▸ **Goal of the exercise**: From the entries provided below, copy each line that contains the word "sizeHint".

···

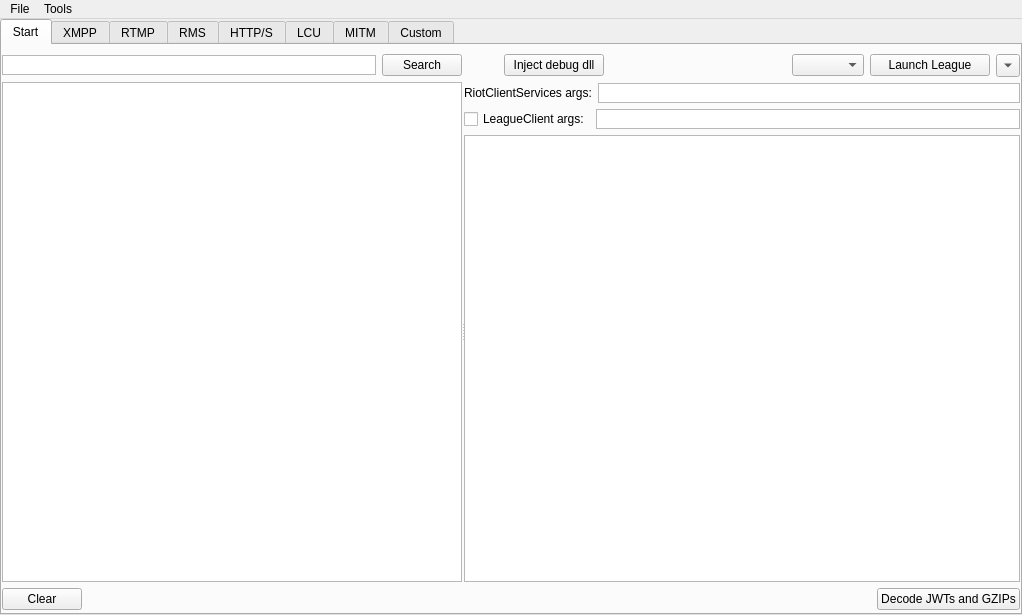
Qt form LeagueClientDebugger/LeagueClientDebugger.ui (KebsCS/LeagueClientDebugger) before a commit.
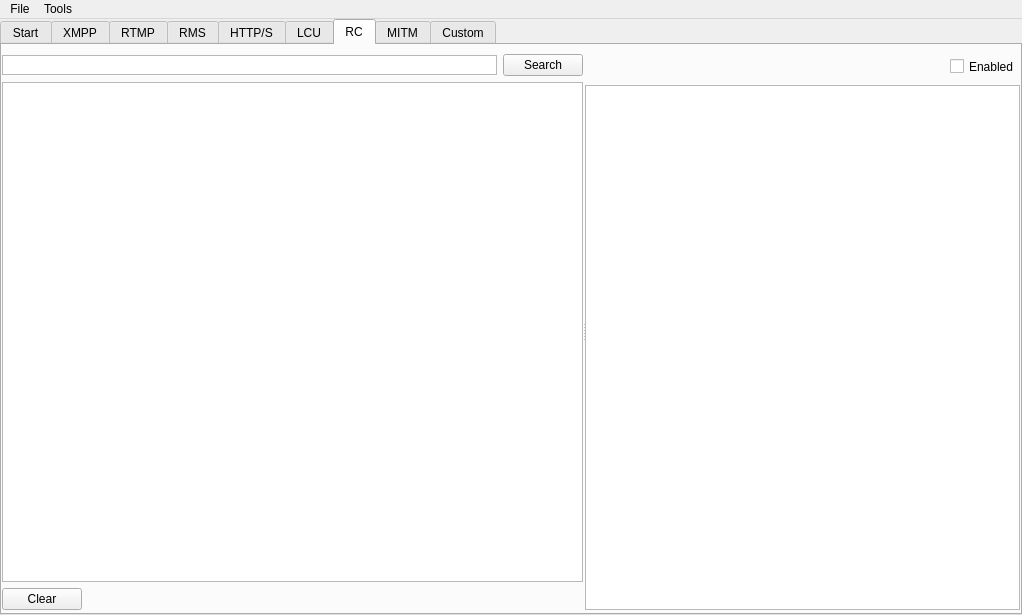
The same form after that commit. The open tabs and pages were chosen to show the change.

Commit message: riot client websocket, lor http proxies, bugfixes

```diff
--- a/LeagueClientDebugger/LeagueClientDebugger.ui
+++ b/LeagueClientDebugger/LeagueClientDebugger.ui
@@ -1465,6 +1465,190 @@
         </item>
        </layout>
       </widget>
+      <widget class="QWidget" name="tab_rc">
+       <attribute name="title">
+        <string>RC</string>
+       </attribute>
+       <layout class="QHBoxLayout" name="horizontalLayout_31" stretch="0">
+        <property name="spacing">
+         <number>6</number>
+        </property>
+        <property name="leftMargin">
+         <number>0</number>
+        </property>
+        <property name="topMargin">
+         <number>3</number>
+        </property>
+        <property name="rightMargin">
+         <number>0</number>
+        </property>
+        <property name="bottomMargin">
+         <number>0</number>
+        </property>
+        <item>
+         <widget class="QSplitter" name="rcSplitter">
+          <property name="orientation">
+           <enum>Qt::Horizontal</enum>
+          </property>
+          <property name="handleWidth">
+           <number>2</number>
+          </property>
+          <property name="childrenCollapsible">
+           <bool>false</bool>
+          </property>
+          <widget class="QWidget" name="verticalLayoutWidget_15">
+           <layout class="QVBoxLayout" name="verticalLayout_22">
+            <property name="leftMargin">
+             <number>0</number>
+            </property>
+            <property name="topMargin">
+             <number>6</number>
+            </property>
+            <property name="rightMargin">
+             <number>0</number>
+            </property>
+            <property name="bottomMargin">
+             <number>3</number>
+            </property>
+            <item>
+             <layout class="QHBoxLayout" name="horizontalLayout_37">
+              <item>
+               <widget class="QTextEdit" name="rcTextSearch">
+                <property name="sizePolicy">
+                 <sizepolicy hsizetype="Expanding" vsizetype="Minimum">
+                  <horstretch>0</horstretch>
+                  <verstretch>0</verstretch>
+                 </sizepolicy>
+                </property>
+                <property name="maximumSize">
+                 <size>
+                  <width>16777215</width>
+                  <height>20</height>
+                 </size>
+                </property>
+                <property name="inputMethodHints">
+                 <set>Qt::ImhNone</set>
+                </property>
+                <property name="verticalScrollBarPolicy">
+                 <enum>Qt::ScrollBarAlwaysOff</enum>
+                </property>
+                <property name="horizontalScrollBarPolicy">
+                 <enum>Qt::ScrollBarAlwaysOff</enum>
+                </property>
+                <property name="lineWrapMode">
+                 <enum>QTextEdit::NoWrap</enum>
+                </property>
+                <property name="acceptRichText">
+                 <bool>false</bool>
+                </property>
+               </widget>
+              </item>
+              <item>
+               <widget class="QPushButton" name="rcButtonSearch">
+                <property name="text">
+                 <string>Search</string>
+                </property>
+               </widget>
+              </item>
+             </layout>
+            </item>
+            <item>
+             <layout class="QHBoxLayout" name="horizontalLayout_38">
+              <item>
+               <widget class="QListWidget" name="rcList"/>
+              </item>
+             </layout>
+            </item>
+            <item>
+             <layout class="QHBoxLayout" name="horizontalLayout_35">
+              <item>
+               <widget class="QPushButton" name="rcButtonClear">
+                <property name="text">
+                 <string>Clear</string>
+                </property>
+               </widget>
+              </item>
+              <item>
+               <spacer name="horizontalSpacer_13">
+                <property name="orientation">
+                 <enum>Qt::Horizontal</enum>
+                </property>
+                <property name="sizeHint" stdset="0">
+                 <size>
+                  <width>40</width>
+                  <height>20</height>
+                 </size>
+                </property>
+               </spacer>
+              </item>
+             </layout>
+            </item>
+           </layout>
+          </widget>
+          <widget class="QWidget" name="verticalLayoutWidget_16">
+           <layout class="QVBoxLayout" name="verticalLayout_23">
+            <property name="leftMargin">
+             <number>0</number>
+            </property>
+            <property name="topMargin">
+             <number>6</number>
+            </property>
+            <property name="rightMargin">
+             <number>0</number>
+            </property>
+            <property name="bottomMargin">
+             <number>3</number>
+            </property>
+            <item>
+             <layout class="QVBoxLayout" name="verticalLayout_24">
+              <item>
+               <layout class="QHBoxLayout" name="horizontalLayout_34">
+                <item>
+                 <spacer name="horizontalSpacer_12">
+                  <property name="orientation">
+                   <enum>Qt::Horizontal</enum>
+                  </property>
+                  <property name="sizeHint" stdset="0">
+                   <size>
+                    <width>40</width>
+                    <height>20</height>
+                   </size>
+                  </property>
+                 </spacer>
+                </item>
+                <item>
+                 <widget class="QCheckBox" name="rcEnabled">
+                  <property name="minimumSize">
+                   <size>
+                    <width>0</width>
+                    <height>25</height>
+                   </size>
+                  </property>
+                  <property name="text">
+                   <string>Enabled</string>
+                  </property>
+                 </widget>
+                </item>
+               </layout>
+              </item>
+              <item>
+               <widget class="QTextEdit" name="rcView">
+                <property name="lineWrapMode">
+                 <enum>QTextEdit::NoWrap</enum>
+                </property>
+                <property name="acceptRichText">
+                 <bool>false</bool>
+                </property>
+               </widget>
+              </item>
+             </layout>
+            </item>
+           </layout>
+          </widget>
+         </widget>
+        </item>
+       </layout>
+      </widget>
       <widget class="QWidget" name="tab_mitm">
        <attribute name="title">
         <string>MITM</string>
```
The commit also changes 14 other files.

···

▸ **Exercise result**:
+                <property name="sizeHint" stdset="0">
+                  <property name="sizeHint" stdset="0">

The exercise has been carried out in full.